Examples abound. After the fall of the Soviet Union, Russian currency began a period of instability (from which it has not fully recovered). Inflation was very high indeed. But an odd phenomenon occurred on the streets of Moscow, and other cities. People needed a buffer from the devastating spiral, and they implemented a sort of grassroots monetary policy. Rubles started being worth more when people used them to buy bread than they were when people used them to buy mink coats. The currency's value began to stretch -- based on the survival value of the items being bought!
I find more and more opportunities for labor-barter. A pair of our neighbors live in a house they built themselves, quite similar in design to the house I am planning to build. Think of the grief I could avoid by simply picking their brains about all the right questions to ask, and all the things they see clearly in hindsight! Is that not a valuable consulting service? I walked all around, under and over their house, tape measure in hand, asking every question I could think of. Their house is raised on a rather high foundation of pressure-treated posts -- high enough for extensive storage underneath, and also, alas, for a bit of vibration inside. To demonstrate this, she suggested he turn the washing machine, which lived upstairs, on the spin cycle -- and we experienced a gentle swishing vibration, just enough to faintly disturb the end of a three-foot radio antenna. I allowed as how I could live with that.
These neighbors, meanwhile, have just packed off their daughter to her first year away at college. They would dearly love to communicate with her via this great new thing called "email", if only they could figure out how. How much would it cost, on the anonymous market, to get a consultant in to set that up? On an hourly basis? How much equipment would they have to buy? But I said I'd gladly go down there and set it up. (It turns out that they own an Apple IIc -- rather old, but still serviceable for email, I believe. If anyone out there can give me a lead on communications software for that machine, please join the friendly exchange network, and drop me a note!)
I recall learning the theoretical point in economics about how the value of a thing equals the amount of labor that is saved by having the thing. I remember turning that over and over in my head, trying to make sense of it. The principle seems hard to grasp -- until one sees it demonstrated.

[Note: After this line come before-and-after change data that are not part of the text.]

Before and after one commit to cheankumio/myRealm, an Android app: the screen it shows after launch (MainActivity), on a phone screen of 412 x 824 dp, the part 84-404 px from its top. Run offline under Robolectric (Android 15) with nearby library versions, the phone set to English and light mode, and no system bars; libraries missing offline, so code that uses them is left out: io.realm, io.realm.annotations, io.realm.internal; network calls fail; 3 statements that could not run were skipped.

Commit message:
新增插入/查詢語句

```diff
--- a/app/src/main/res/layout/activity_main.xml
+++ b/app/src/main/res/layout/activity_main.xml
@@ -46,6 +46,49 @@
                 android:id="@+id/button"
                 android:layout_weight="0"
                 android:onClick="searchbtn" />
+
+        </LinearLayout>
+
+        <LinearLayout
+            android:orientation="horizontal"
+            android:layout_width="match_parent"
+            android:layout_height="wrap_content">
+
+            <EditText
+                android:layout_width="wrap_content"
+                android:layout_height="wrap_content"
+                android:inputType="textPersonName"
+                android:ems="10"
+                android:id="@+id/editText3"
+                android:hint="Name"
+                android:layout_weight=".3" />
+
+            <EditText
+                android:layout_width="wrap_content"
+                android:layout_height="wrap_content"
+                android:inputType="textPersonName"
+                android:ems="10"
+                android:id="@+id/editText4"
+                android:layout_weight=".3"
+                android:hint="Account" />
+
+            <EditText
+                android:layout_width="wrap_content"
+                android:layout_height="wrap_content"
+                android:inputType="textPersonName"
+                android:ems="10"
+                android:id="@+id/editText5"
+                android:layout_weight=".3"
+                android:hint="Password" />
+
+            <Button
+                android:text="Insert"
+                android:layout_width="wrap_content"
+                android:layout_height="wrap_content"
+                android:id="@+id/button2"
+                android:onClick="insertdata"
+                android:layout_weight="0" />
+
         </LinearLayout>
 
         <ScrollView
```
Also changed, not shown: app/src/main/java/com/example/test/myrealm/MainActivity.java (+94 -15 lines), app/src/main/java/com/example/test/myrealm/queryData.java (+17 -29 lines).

Why is it, I wonder, that friendly exchanges of this sort seem identified with folksy country living -- unheard of in the big tough city? That isn't entirely true, of course. People in cities do help each other out (despite stereotypes) and good, sensible barter exchanges do take place. However, I do think it's fair to say that city dwellers have more of a tendency to think in terms of billable hours and opportunity costs -- and I think I know why.

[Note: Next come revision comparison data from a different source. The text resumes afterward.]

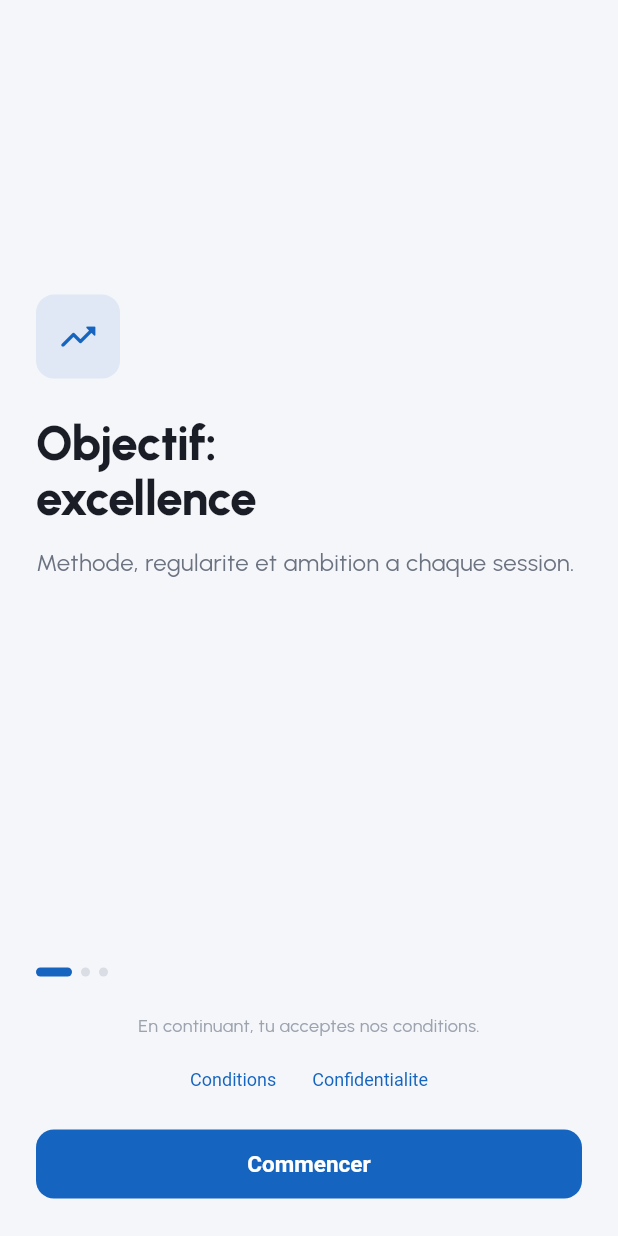
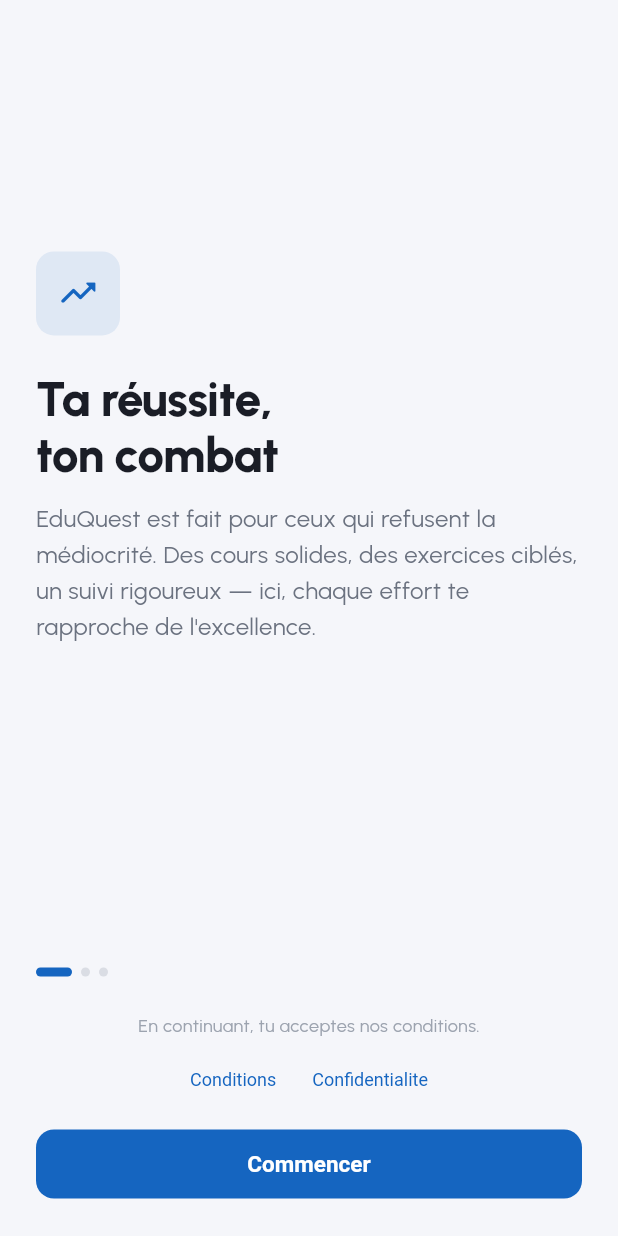
Before and after one commit to Jean-Paul15/EduQuest, a Flutter app: the screen it shows after launch, after a tap on "Conditions", on a phone screen of 412 x 824 dp. Run offline on Flutter 3.47's test engine with Material 3 defaults, Android fonts, the phone set to English and light mode, and no system bars; our stand-ins replace device_info_plus, flutter_dotenv, flutter_local_notifications, flutter_markdown, flutter_native_splash, flutter_secure_storage and 10 more; missing offline and left inert: encrypt, home_widget, onesignal_flutter, screen_protector, syncfusion_flutter_pdfviewer; accounts and stored records are empty; network calls fail.

Commit message:
Ajout d'une citation motivationnelle et amélioration de l'introduction de l'onboarding

```diff
--- a/lib/features/home/presentation/widgets/home_body.dart
+++ b/lib/features/home/presentation/widgets/home_body.dart
@@ -4,6 +4,7 @@
 import 'package:eduquest/features/gamification/presentation/widgets/gamification_panel.dart';
 import 'package:eduquest/features/home/presentation/widgets/access_banner.dart';
 import 'package:eduquest/features/home/presentation/widgets/action_tile.dart';
+import 'package:eduquest/features/home/presentation/widgets/motivational_quote.dart';
 import 'package:eduquest/shared/ui/design_tokens.dart';
 import 'package:flutter/material.dart';
 
@@ -90,6 +91,7 @@
           actionIcon: Icons.shopping_cart_checkout_rounded,
           onAction: onBuyTicket,
         ),
+        const MotivationalQuote(),
       ],
     );
   }
--- /dev/null
+++ b/lib/features/home/presentation/widgets/motivational_quote.dart
@@ -0,0 +1,58 @@
+import 'package:eduquest/features/home/presentation/widgets/quote_card.dart';
+import 'package:flutter/material.dart';
+
+/// Conteneur anime pour la citation motivationnelle
+/// Gere le fade-in initial et l'effet de respiration continu
+class MotivationalQuote extends StatefulWidget {
+  const MotivationalQuote({super.key});
+
+  @override
+  State<MotivationalQuote> createState() => _MotivationalQuoteState();
+}
+
+class _MotivationalQuoteState extends State<MotivationalQuote>
+    with TickerProviderStateMixin {
+  late final AnimationController _fade;
+  late final AnimationController _pulse;
+  late final Animation<double> _fadeAnim;
+  late final Animation<double> _glowAnim;
+
+  @override
+  void initState() {
+    super.initState();
+    _fade = AnimationController(
+      vsync: this,
+      duration: const Duration(milliseconds: 1500),
+    )..forward();
+    _pulse = AnimationController(
+      vsync: this,
+      duration: const Duration(seconds: 3),
+    )..repeat(reverse: true);
+    _fadeAnim = CurvedAnimation(parent: _fade, curve: Curves.easeOut);
+    _glowAnim = Tween(
+      begin: 0.3,
+      end: 0.75,
+    ).animate(CurvedAnimation(parent: _pulse, curve: Curves.easeInOut));
+  }
+
+  @override
+  void dispose() {
+    _fade.dispose();
+    _pulse.dispose();
+    super.dispose();
+  }
+
+  @override
+  Widget build(BuildContext context) {
+    return FadeTransition(
+      opacity: _fadeAnim,
+      child: AnimatedBuilder(
+        animation: _pulse,
+        builder: (_, __) => QuoteCard(
+          glowIntensity: _glowAnim.value,
+          floatOffset: _pulse.value * 3,
+        ),
+      ),
+    );
+  }
+}
--- /dev/null
+++ b/lib/features/home/presentation/widgets/quote_card.dart
@@ -0,0 +1,122 @@
+import 'dart:ui';
+
+import 'package:eduquest/shared/ui/design_tokens.dart';
+import 'package:flutter/material.dart';
+import 'package:google_fonts/google_fonts.dart';
+
+/// Carte glassmorphisme avec citation en Playfair Display
+class QuoteCard extends StatelessWidget {
+  const QuoteCard({
+    super.key,
+    required this.glowIntensity,
+    required this.floatOffset,
+  });
+
+  final double glowIntensity;
+  final double floatOffset;
+
+  @override
+  Widget build(BuildContext context) {
+    final dark = Theme.of(context).brightness == Brightness.dark;
+    return Container(
+      margin: const EdgeInsets.only(top: 8),
+      decoration: _glassDeco(dark),
+      child: ClipRRect(
+        borderRadius: BorderRadius.circular(AppRadius.l),
+        child: BackdropFilter(
+          filter: ImageFilter.blur(sigmaX: 16, sigmaY: 16),
+          child: Padding(
+            padding: const EdgeInsets.all(20),
+            child: _content(dark),
+          ),
+        ),
+      ),
+    );
+  }
+
+  Column _content(bool dark) {
+    return Column(
+      crossAxisAlignment: CrossAxisAlignment.start,
+      children: [
+        Transform.translate(
+          offset: Offset(0, -floatOffset),
+          child: Text(
+            '\u00AB',
+            style: GoogleFonts.playfairDisplay(
+              fontSize: 44,
+              fontWeight: FontWeight.w800,
+              height: 0.7,
+              color: AppColors.accent.withValues(alpha: glowIntensity),
+            ),
+          ),
+        ),
+        const SizedBox(height: 8),
+        Text(
+          'La réussite, c\'est d\'abord et surtout '
+          'd\'être au travail quand les autres '
+          'vont à la pêche.',
+          style: GoogleFonts.playfairDisplay(
+            fontSize: 17,
+            fontStyle: FontStyle.italic,
+            fontWeight: FontWeight.w500,
+            height: 1.6,
+            letterSpacing: 0.15,
+            color: dark ? Colors.white70 : AppColors.textPrimary,
+          ),
+        ),
+        const SizedBox(height: 12),
+        _authorRow(),
+      ],
+    );
+  }
+
+  BoxDecoration _glassDeco(bool dark) {
+    return BoxDecoration(
+      gradient: LinearGradient(
+        begin: Alignment.topLeft,
+        end: Alignment.bottomRight,
+        colors: dark
+            ? [
+                const Color(0xFF1E2A5E).withValues(alpha: 0.55),
+                const Color(0xFF0D1B3E).withValues(alpha: 0.45),
+              ]
+            : [
+                Colors.white.withValues(alpha: 0.45),
+                const Color(0xFFFFF7EE).withValues(alpha: 0.35),
+              ],
+      ),
+      borderRadius: BorderRadius.circular(AppRadius.l),
+      border: Border.all(
+        color: (dark ? Colors.white : AppColors.primary).withValues(
+          alpha: 0.12,
+        ),
+      ),
+    );
+  }
+
+  Widget _authorRow() {
+    return Row(
+      children: [
+        Container(
+          width: 32,
+          height: 2,
+          decoration: BoxDecoration(
+            color: AppColors.accent.withValues(alpha: glowIntensity * 0.6),
+            borderRadius: BorderRadius.circular(1),
+          ),
+        ),
+        const Spacer(),
+        Text(
+          '— Philippe Bouvard',
+          style: GoogleFonts.cormorantGaramond(
+            fontSize: 13,
+            fontWeight: FontWeight.w600,
+            fontStyle: FontStyle.italic,
+            color: AppColors.textTertiary,
+            letterSpacing: 0.3,
+          ),
+        ),
+      ],
+    );
+  }
+}
--- a/lib/features/onboarding/presentation/onboarding_intro_page.dart
+++ b/lib/features/onboarding/presentation/onboarding_intro_page.dart
@@ -14,18 +14,26 @@
   int _index = 0;
   static const _items = [
     (
-      'Objectif:\nexcellence',
-      'Methode, regularite et ambition a chaque session.',
+      'Ta réussite,\nton combat',
+      'EduQuest est fait pour ceux qui refusent la médiocrité. '
+          'Des cours solides, des exercices ciblés, un suivi rigoureux '
+          '— ici, chaque effort te rapproche de l\'excellence.',
       Icons.trending_up_rounded,
     ),
     (
-      'Rythme, focus,\nresultats',
-      'Cours, QCM, exercices et corriges pour maitriser.',
+      'Tout est là.\nÀ toi de jouer.',
+      'Cours structurés, QCM chronométrés, corrigés '
+          'détaillés, épreuves d\'examen réelles. '
+          'Chaque outil est pensé pour transformer '
+          'ton travail en résultats le jour J.',
       Icons.bolt_rounded,
     ),
     (
-      'Meme hors\nligne',
-      'En ville ou en deplacement, ta progression continue.',
+      'Même sans\nconnexion',
+      'Le réseau coupe ? Ça arrive. '
+          'Télécharge tes contenus et continue à avancer. '
+          'Ton ambition ne s\'arrête pas '
+          'là où le wifi s\'arrête.',
       Icons.wifi_off_rounded,
     ),
   ];
@@ -43,7 +51,8 @@
       body: SafeArea(
         child: Padding(
           padding: const EdgeInsets.symmetric(horizontal: 24),
-          child: Column(children: [
+          child: Column(
+            children: [
               const SizedBox(height: 24),
               Expanded(
                 child: PageView.builder(
@@ -60,15 +69,9 @@
                           padding: const EdgeInsets.all(14),
                           decoration: BoxDecoration(
                             color: s.primary.withValues(alpha: .1),
-                          borderRadius: BorderRadius.circular(
-                            AppRadius.s,
+                            borderRadius: BorderRadius.circular(AppRadius.s),
                           ),
-                        ),
-                        child: Icon(
-                          item.$3,
-                          color: s.primary,
-                          size: 28,
-                        ),
+                          child: Icon(item.$3, color: s.primary, size: 28),
                         ),
                         const SizedBox(height: 24),
                         Text(
@@ -117,10 +120,7 @@
               Text(
                 'En continuant, tu acceptes nos conditions.',
                 textAlign: TextAlign.center,
-              style: TextStyle(
-                color: AppColors.textTertiary,
-                fontSize: 12,
-              ),
+                style: TextStyle(color: AppColors.textTertiary, fontSize: 12),
               ),
               const SizedBox(height: 4),
               Row(
@@ -163,7 +163,8 @@
                 ),
               ),
               const SizedBox(height: 24),
-          ]),
+            ],
+          ),
         ),
       ),
     );
```
Lines whose indentation alone changed are shown as unchanged.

It's because the cost of living is higher, in cities -- and I mean that in the most literal way. The amount of wealth that must be exchanged for access to the earth, which we all need to live - - the rent, in other words, the cost of one's right to live -- is higher there. High rents force city dwellers to place a higher priority on efficiency. In the country, closer to the margin, it takes more labor to make a living -- but our right to live costs less. That gives us the luxury of being able to place more emphasis on the quality of the transactions themselves. Economic relations, then, become less like cold, anonymous business and more a part of daily life, friendship and fun.
No, it's not always so idyllic, of course. This, like every fact in economics, is a matter of tendency and degree. I am very glad, though, for the opportunity to exchange expertise, and green chile peppers, with neighbors. And I think that a wider awareness of such pleasures might just lead people to seek ways to lower the cost of their right to live.
October 29, 1997
Back to The Progress Report